#### SOURCE INFORMATION
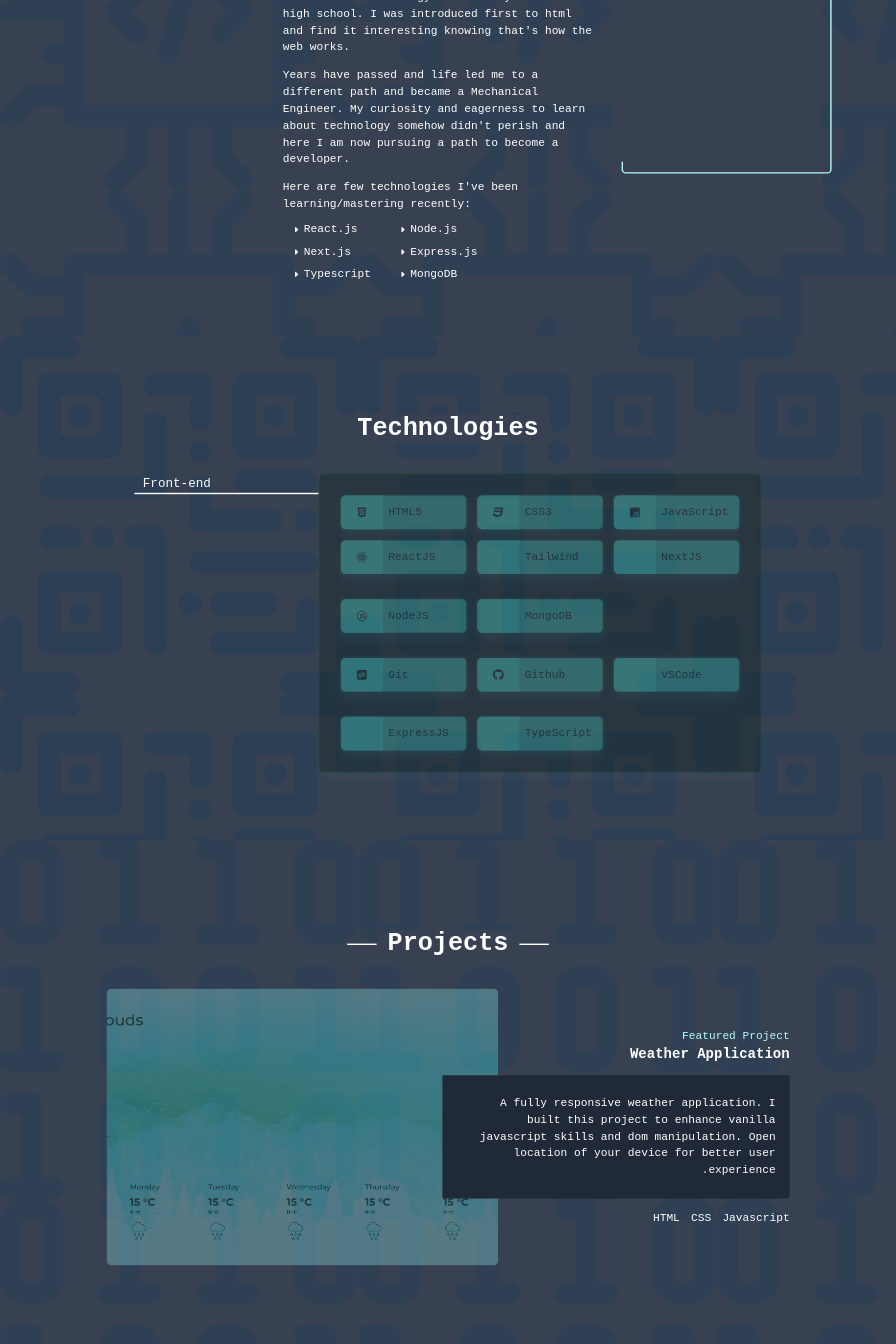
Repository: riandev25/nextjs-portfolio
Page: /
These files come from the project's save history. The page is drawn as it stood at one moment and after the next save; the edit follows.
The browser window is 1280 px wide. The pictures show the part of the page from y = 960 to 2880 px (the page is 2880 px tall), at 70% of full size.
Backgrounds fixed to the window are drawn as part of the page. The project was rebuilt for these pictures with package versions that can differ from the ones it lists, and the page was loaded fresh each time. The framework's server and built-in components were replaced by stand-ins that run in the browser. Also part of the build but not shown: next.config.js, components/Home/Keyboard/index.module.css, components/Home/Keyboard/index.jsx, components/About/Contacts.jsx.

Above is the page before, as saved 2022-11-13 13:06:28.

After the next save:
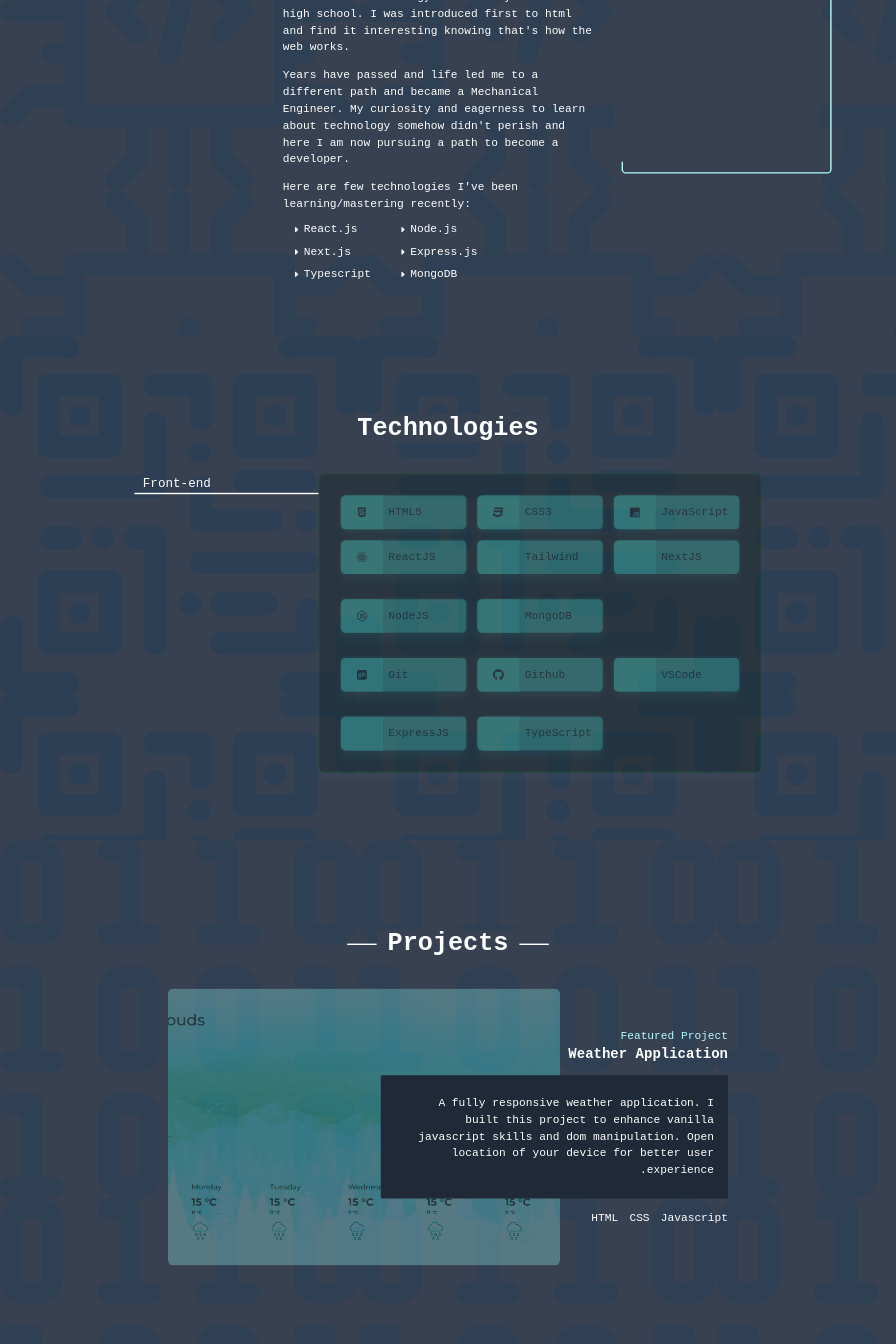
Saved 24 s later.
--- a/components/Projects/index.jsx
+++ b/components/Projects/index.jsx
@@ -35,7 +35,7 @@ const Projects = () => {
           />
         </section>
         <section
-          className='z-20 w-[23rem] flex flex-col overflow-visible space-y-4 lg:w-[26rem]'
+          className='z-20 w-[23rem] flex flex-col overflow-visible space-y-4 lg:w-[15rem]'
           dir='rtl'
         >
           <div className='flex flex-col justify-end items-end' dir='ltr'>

---

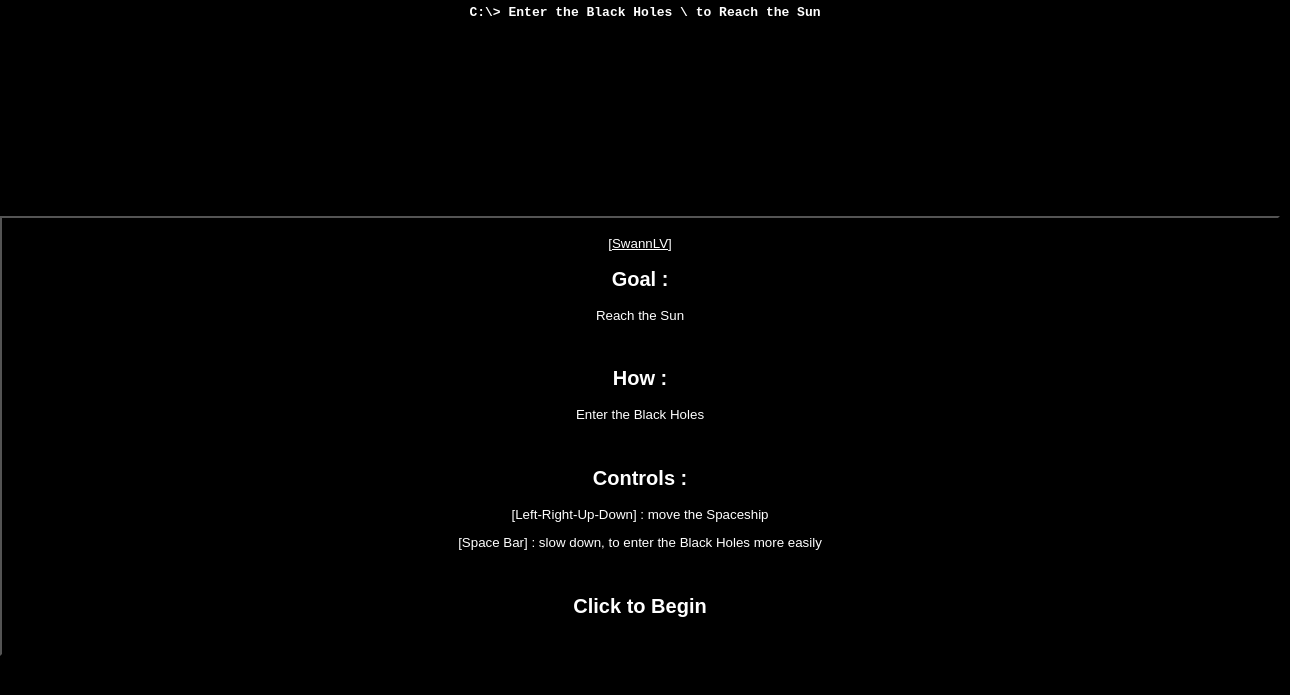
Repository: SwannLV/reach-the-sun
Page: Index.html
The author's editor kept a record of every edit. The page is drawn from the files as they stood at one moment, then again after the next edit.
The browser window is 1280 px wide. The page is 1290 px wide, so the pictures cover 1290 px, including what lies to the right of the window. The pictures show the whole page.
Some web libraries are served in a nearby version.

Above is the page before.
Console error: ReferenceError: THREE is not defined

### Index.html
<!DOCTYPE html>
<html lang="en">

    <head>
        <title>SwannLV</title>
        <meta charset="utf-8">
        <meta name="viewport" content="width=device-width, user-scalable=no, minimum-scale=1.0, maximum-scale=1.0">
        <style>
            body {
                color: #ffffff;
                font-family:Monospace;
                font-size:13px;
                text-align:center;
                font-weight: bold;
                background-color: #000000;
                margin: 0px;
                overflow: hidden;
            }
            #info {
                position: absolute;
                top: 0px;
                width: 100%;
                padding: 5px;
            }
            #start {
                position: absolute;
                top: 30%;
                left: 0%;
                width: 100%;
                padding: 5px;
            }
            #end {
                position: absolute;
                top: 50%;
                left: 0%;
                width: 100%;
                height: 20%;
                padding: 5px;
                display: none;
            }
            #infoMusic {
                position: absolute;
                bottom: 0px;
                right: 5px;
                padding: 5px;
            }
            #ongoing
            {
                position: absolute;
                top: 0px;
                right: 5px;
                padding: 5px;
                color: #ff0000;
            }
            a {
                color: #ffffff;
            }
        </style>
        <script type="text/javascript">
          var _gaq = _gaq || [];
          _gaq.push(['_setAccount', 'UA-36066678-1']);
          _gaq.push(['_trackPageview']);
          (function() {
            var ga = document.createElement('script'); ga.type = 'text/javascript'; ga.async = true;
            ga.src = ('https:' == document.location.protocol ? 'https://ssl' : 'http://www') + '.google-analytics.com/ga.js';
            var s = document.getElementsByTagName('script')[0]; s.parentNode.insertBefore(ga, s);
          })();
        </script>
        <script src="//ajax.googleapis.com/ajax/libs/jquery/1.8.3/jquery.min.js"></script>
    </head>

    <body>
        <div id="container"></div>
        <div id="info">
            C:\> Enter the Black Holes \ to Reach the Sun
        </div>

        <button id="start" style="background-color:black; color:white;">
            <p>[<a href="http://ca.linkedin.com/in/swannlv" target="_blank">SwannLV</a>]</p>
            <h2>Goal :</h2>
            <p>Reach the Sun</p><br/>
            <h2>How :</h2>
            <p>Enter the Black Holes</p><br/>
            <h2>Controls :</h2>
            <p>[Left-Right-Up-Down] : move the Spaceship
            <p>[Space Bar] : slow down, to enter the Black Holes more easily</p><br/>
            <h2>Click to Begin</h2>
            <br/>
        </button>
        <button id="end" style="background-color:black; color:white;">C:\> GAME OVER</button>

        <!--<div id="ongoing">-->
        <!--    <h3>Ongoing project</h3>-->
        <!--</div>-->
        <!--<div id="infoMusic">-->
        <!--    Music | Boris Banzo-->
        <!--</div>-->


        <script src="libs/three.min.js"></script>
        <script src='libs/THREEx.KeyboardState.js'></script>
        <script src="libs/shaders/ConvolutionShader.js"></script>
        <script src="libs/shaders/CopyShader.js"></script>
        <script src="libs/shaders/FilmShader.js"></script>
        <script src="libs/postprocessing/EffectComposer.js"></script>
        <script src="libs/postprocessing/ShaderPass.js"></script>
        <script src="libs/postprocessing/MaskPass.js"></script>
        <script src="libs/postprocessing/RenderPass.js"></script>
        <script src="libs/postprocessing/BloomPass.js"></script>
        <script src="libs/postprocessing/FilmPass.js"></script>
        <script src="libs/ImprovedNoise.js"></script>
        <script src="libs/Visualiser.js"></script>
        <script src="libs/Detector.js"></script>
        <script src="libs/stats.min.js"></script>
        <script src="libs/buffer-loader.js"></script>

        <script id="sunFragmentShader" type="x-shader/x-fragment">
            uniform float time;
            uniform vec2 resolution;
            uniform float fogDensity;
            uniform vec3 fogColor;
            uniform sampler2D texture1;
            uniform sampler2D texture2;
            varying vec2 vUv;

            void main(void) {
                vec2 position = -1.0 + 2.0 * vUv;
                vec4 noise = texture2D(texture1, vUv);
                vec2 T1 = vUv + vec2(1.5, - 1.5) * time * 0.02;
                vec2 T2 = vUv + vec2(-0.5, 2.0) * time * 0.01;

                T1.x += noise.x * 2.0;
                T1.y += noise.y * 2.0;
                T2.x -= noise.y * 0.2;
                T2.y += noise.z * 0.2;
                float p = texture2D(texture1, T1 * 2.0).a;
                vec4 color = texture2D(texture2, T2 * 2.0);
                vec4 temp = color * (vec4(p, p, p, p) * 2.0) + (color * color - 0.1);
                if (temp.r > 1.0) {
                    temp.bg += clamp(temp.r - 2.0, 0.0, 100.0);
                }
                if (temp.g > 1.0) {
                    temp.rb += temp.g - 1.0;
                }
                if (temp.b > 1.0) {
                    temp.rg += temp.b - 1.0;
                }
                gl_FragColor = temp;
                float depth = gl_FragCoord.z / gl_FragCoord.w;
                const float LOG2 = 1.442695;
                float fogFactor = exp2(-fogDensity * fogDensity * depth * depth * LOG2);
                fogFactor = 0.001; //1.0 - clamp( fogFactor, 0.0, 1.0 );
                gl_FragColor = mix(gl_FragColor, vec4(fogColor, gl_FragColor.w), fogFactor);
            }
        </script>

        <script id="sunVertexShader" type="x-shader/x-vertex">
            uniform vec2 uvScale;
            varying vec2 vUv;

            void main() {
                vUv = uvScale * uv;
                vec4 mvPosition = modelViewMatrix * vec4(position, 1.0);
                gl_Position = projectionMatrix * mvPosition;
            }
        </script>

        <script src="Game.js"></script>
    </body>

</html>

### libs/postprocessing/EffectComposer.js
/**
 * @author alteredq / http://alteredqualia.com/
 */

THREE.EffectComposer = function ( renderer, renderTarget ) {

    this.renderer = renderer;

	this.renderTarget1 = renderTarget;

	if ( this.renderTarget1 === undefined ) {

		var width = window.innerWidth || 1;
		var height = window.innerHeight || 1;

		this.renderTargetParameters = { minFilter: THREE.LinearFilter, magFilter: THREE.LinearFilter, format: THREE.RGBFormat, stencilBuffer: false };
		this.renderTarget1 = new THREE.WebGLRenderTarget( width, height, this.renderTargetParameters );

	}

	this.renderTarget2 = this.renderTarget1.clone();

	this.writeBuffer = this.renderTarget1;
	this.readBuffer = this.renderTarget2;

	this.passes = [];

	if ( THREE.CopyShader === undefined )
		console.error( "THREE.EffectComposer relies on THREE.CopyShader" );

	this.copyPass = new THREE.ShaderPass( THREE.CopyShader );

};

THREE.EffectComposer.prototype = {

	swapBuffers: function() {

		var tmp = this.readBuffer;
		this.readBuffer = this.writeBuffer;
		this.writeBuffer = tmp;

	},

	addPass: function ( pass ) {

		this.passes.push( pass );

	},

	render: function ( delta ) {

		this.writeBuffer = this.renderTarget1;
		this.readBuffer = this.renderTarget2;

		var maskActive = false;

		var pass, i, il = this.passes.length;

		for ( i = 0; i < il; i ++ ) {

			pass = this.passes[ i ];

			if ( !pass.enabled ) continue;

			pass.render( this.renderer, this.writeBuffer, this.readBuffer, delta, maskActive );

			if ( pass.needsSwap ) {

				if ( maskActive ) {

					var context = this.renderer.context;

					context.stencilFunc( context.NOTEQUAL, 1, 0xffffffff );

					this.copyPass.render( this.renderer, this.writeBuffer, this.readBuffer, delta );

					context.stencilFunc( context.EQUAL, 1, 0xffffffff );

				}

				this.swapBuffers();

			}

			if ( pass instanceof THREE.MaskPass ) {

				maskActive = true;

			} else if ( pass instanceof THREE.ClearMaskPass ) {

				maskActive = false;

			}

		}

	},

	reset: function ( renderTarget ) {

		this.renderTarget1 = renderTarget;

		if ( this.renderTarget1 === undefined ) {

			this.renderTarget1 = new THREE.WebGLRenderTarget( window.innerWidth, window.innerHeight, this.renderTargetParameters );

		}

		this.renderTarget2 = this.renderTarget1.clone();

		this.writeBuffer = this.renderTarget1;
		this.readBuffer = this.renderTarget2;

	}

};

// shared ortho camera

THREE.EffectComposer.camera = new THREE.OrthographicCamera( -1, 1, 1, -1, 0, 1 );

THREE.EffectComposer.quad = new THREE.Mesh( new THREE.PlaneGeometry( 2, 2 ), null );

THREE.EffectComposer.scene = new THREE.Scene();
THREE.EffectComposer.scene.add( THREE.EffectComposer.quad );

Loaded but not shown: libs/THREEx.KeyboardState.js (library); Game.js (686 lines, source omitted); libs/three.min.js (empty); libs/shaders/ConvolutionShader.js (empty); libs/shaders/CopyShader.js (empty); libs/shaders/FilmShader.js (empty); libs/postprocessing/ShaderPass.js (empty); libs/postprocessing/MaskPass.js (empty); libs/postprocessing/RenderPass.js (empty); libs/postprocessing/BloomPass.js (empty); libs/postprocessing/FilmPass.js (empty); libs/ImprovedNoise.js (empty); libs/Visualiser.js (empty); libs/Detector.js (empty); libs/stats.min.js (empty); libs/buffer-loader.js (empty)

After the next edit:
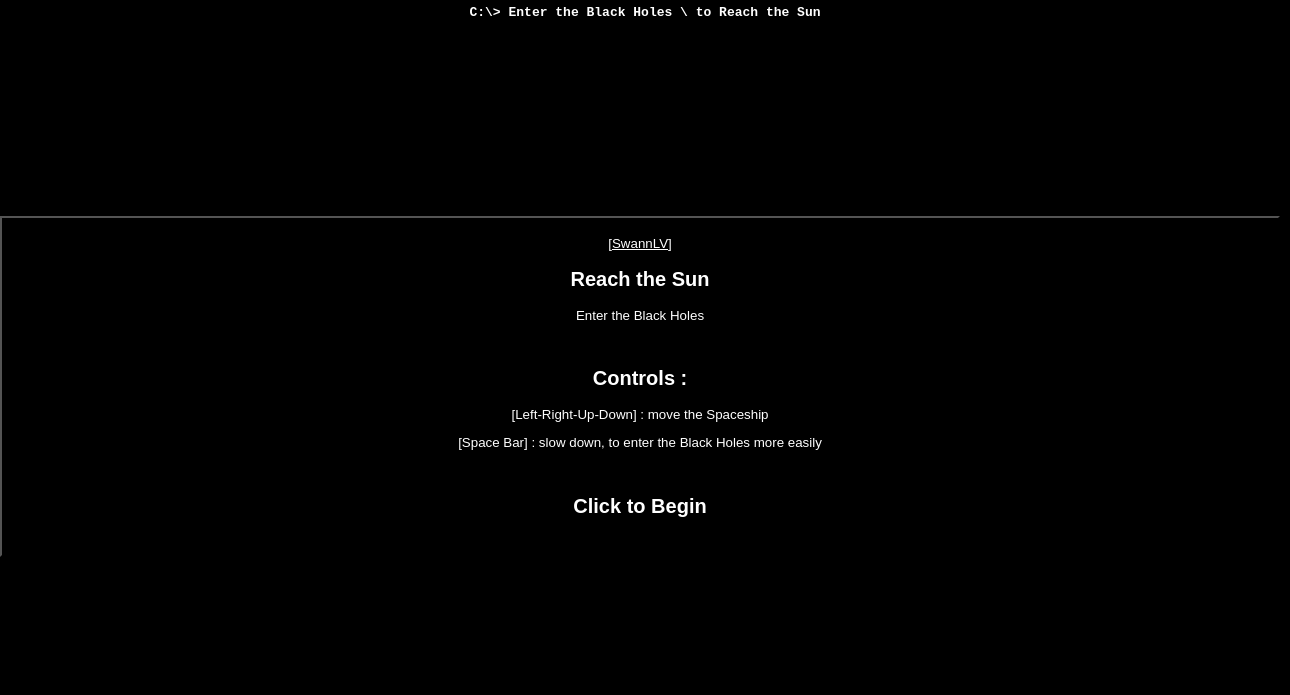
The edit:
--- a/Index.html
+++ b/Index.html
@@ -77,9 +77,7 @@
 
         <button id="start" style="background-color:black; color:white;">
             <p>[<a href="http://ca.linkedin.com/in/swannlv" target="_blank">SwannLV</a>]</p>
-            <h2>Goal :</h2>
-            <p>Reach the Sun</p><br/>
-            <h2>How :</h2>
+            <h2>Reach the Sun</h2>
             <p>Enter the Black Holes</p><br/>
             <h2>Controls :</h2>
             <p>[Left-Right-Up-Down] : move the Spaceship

#### DIRECTIONS FOR THIS TASK
Once you find the line with "pass instanceof THREE.ClearMaskPass" above, print it and every line after it up to and including the line with "THREE.EffectComposer.quad = new", exactly as written and nothing else.

#### ANSWER FOR THIS EXERCISE
			} else if ( pass instanceof THREE.ClearMaskPass ) {

				maskActive = false;

			}

		}

	},

	reset: function ( renderTarget ) {

		this.renderTarget1 = renderTarget;

		if ( this.renderTarget1 === undefined ) {

			this.renderTarget1 = new THREE.WebGLRenderTarget( window.innerWidth, window.innerHeight, this.renderTargetParameters );

		}

		this.renderTarget2 = this.renderTarget1.clone();

		this.writeBuffer = this.renderTarget1;
		this.readBuffer = this.renderTarget2;

	}

};

// shared ortho camera

THREE.EffectComposer.camera = new THREE.OrthographicCamera( -1, 1, 1, -1, 0, 1 );

THREE.EffectComposer.quad = new THREE.Mesh( new THREE.PlaneGeometry( 2, 2 ), null );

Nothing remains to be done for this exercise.